Related: Understanding the Confused Horse
Why is this the case? Equestrians may be receiving misleading or incorrect information from their coaches as significantly more study participants, who indicated that the licensed/qualified coach would be their main knowledge source for training knowledge, selected the wrong definition of negative reinforcement. This is not surprising, given that some professional equestrian coaches and veterinarians may lack a clear understanding of the principles of learning theory. Therefore, the correct application of learning theory by some amateur equestrians could be questioned.
Results of a recent study suggest that equestrians may be receiving incorrect information from their coaches who may lack a clear understanding of the principles of learning theory. Photo: Shutterstock/Olgaru79
Today, learning theory and horse behaviour still do not represent an integral part of the coaches’ training syllabi of some national equestrian federations and governing bodies. Yet, research findings stress the need for implementing learning theory in equestrian coach training and suggest that the competence of equestrians in correctly applying learning theory could be questioned. However, it seems that even if some equestrians may not comprehensively understand the impact of negative reinforcement on horse behaviour, pressure release was of high importance to the participants of the MSc dissertation study mentioned above. It appears that, to some extent, equestrians are aware of the negative impact of constant pressure (non-release of pressure after a desired behaviour has been shown) in training on horse behaviour, which is encouraging in terms of horse welfare.

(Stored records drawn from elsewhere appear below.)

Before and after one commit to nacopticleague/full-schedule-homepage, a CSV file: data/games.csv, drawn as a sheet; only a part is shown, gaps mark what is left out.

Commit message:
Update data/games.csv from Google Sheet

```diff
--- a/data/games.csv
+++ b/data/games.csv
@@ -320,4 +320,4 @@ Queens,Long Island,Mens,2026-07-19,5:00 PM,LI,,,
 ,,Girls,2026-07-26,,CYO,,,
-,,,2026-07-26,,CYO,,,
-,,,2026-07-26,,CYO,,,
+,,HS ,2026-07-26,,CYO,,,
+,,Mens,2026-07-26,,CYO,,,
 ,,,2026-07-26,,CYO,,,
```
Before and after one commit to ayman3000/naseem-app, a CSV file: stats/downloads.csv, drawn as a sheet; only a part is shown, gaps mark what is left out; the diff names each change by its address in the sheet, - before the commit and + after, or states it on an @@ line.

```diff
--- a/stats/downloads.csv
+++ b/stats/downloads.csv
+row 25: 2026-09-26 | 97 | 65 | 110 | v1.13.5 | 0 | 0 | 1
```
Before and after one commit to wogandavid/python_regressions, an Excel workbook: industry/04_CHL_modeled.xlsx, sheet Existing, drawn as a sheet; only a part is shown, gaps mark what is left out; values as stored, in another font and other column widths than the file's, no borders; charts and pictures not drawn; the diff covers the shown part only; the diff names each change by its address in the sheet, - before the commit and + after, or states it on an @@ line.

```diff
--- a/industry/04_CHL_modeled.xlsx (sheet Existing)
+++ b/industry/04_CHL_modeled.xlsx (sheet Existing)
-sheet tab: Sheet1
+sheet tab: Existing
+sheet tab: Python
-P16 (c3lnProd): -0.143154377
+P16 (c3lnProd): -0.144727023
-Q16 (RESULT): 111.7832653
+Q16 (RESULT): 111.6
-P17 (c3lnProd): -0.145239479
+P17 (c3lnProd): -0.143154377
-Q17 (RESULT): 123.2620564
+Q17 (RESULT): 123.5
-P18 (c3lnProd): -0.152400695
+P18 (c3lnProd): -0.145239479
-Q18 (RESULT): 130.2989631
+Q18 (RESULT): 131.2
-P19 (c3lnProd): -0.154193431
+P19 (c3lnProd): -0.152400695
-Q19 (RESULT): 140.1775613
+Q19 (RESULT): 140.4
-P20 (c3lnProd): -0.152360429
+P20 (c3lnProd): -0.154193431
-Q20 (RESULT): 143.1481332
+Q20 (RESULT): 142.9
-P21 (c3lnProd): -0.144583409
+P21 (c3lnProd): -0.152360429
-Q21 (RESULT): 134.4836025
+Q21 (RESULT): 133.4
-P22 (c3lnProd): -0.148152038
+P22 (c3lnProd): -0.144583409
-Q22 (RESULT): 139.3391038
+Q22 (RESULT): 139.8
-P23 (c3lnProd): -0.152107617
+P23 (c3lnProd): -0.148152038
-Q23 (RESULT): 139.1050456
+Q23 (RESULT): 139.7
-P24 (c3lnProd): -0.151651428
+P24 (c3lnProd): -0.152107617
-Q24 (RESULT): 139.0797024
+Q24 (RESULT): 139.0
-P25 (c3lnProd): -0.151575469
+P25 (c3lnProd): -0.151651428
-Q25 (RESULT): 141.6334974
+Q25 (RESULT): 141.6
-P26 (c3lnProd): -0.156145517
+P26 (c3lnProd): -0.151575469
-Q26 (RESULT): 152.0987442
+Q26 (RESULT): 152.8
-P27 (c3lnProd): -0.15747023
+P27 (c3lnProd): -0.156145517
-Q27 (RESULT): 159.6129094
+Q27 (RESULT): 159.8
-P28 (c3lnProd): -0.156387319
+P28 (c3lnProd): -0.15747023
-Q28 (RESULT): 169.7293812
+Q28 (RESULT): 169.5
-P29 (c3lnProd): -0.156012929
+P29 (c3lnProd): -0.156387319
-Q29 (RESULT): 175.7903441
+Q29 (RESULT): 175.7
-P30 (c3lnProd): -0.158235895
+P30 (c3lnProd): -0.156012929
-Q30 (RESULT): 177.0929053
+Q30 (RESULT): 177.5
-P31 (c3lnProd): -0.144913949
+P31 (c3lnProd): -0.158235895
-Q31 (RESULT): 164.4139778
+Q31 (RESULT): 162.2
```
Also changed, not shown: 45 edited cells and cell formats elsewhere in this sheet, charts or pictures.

Published with the kind permission of Equine Guelph.
Photo: iStock/Sergio Kumer